In an article published by Gulf News last year, the Chairman of the UAE Banks Federation, HE AbdulAziz Al Ghurair, highlighted the skills gap as a key challenge for Islamic banks in the UAE and elsewhere. There have been many surveys done by academic and business institutions on this topic in recent years, and they all come to the same conclusion: that unless this gap is bridged, the impressive average annual growth of 15% achieved by the Islamic banking industry in recent years will be undermined.
Of course, this is not the only challenge to growth. Over the past year all banks in the UAE have faced a more uncertain economic environment, and the general consensus is that this is likely to extend through 2016.
But for Islamic finance, the challenge will be compounded if we cannot get enough specialized people to work for us.
So why does such a gap exist in the first place?
When Islamic finance first appeared in the 1970s the majority of bankers working in the new institutions came from conventional finance. Also, the Shari’a boards at the time had much less financial acumen, compared to the expertise and knowledge they possess today.
As the industry gathered momentum, those entering the industry became more adept at creating Shari’a compliant equivalents of conventional structures, while the Scholars began to develop the far more intricate framework governing the industry that exists today.
But very few specialized courses existed for those wishing to enter the industry direct, and in my view we are now paying the price for this as the industry has accelerated.
That is not to say that progress has not since been made. Globally, there are now over 500 institutions (according to the ICD Thomson Reuters Islamic Finance Development Indicator) offering courses or degrees in Islamic finance. Malaysia and the UK come top of the list, with over 50 course providers apiece, and the UAE is in third position with (as of January 2014) 31 course providers and 9 degree providers.
Yet the gap still exists. As the UAE Banks Federation Chairman said in his earlier article, it runs to thousands in the UAE alone (more than 8,000 new employees trained in Islamic finance needed just in Dubai). So what can the industry do to attract more entrants?
The first step, in my opinion, is simple. More Islamic financial institutions, individually and collectively, need to engage in formalized training. A survey conducted by the Malaysia International Financial Centre in June last year showed that the top 3 competency gaps among those in Islamic finance included Shari’a expertise, innovation and product development, and technical Islamic finance knowledge. Training needs to become more ingrained across the Islamic finance industry, rather than focused in a few of the bigger players who then feed the smaller banks.
This can be achieved through greater collaboration with academic institutions to ensure that the supply of talent matches the needs of the industry. This can be through an enhanced relationship between HR departments and colleges, but it can also be supported through scholarships, bursaries and tailored courses which have been created with the direct involvement of Islamic banks, as well as takaful and capital markets players.
Next, clear and easily understood standards need to be adopted that help to define products which Islamic banks and other institutions offer.
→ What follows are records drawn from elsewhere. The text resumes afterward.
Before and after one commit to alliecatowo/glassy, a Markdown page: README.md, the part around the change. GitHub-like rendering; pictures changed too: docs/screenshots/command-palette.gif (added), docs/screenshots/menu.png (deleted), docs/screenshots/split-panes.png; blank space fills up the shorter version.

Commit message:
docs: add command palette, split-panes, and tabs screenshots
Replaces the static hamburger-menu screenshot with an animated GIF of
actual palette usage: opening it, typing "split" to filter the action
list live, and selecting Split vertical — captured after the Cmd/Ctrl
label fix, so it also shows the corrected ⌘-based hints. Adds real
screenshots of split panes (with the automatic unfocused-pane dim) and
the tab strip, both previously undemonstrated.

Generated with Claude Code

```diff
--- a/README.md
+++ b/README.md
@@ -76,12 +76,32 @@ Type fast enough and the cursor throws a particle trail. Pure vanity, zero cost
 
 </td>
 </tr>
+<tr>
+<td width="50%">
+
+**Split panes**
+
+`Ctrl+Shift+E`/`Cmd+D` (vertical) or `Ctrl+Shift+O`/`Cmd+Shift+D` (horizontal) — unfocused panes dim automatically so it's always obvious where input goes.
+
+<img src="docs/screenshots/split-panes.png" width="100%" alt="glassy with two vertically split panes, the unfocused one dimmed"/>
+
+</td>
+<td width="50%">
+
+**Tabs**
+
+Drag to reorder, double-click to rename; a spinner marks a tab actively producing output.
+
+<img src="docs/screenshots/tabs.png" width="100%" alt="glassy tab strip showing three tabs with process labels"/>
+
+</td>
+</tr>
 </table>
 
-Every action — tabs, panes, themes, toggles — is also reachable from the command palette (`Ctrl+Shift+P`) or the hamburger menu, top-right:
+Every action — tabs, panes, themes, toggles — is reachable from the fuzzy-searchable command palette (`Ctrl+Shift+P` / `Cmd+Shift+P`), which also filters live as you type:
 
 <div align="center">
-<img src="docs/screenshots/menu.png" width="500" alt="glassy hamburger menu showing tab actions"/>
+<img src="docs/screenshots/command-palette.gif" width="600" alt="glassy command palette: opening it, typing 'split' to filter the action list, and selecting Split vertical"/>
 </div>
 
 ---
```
Apart from the positive impact this would have on the regulation of the industry, this would also help to demystify what the sector offers to the general public. I believe that we as an industry should work harder to show that Islamic banking is not a specialist niche, and this would help us achieve that goal.
The progress Islamic Banks in the UAE have made to deliver their products and services is up to - or even ahead of - standards set by global market leaders. This is why, for instance, Islamic banks are seeing rapid growth in the use of their internet and mobile banking services, and why some of them are now among the top retail banks in the UAE. So from a career choice, a student going for an Islamic finance specialty has no reason to fear that this will be any kind of limitation on what they can achieve. To put it another way, it should be seen just as much of an attractive job choice as conventional banking has been historically.
In a post-financial crisis world, Islamic finance has been recognized as having a more sustainable model than its conventional counterparts. But it needs to seize this opportunity rather than to just rely on it. Even if we can show that customer trust in Islamic banking is well founded, and that what customers want is what they get, the onus is on us to deliver on that promise. So when a student thinks about a career in finance, especially in this part of the world, Islamic finance should be their natural choice. In this way the current skills gap will become a skills conveyor belt.
Tirad Al Mahmoud is CEO of ADIB and a member of the UAE Banks Federation CEO Advisory Council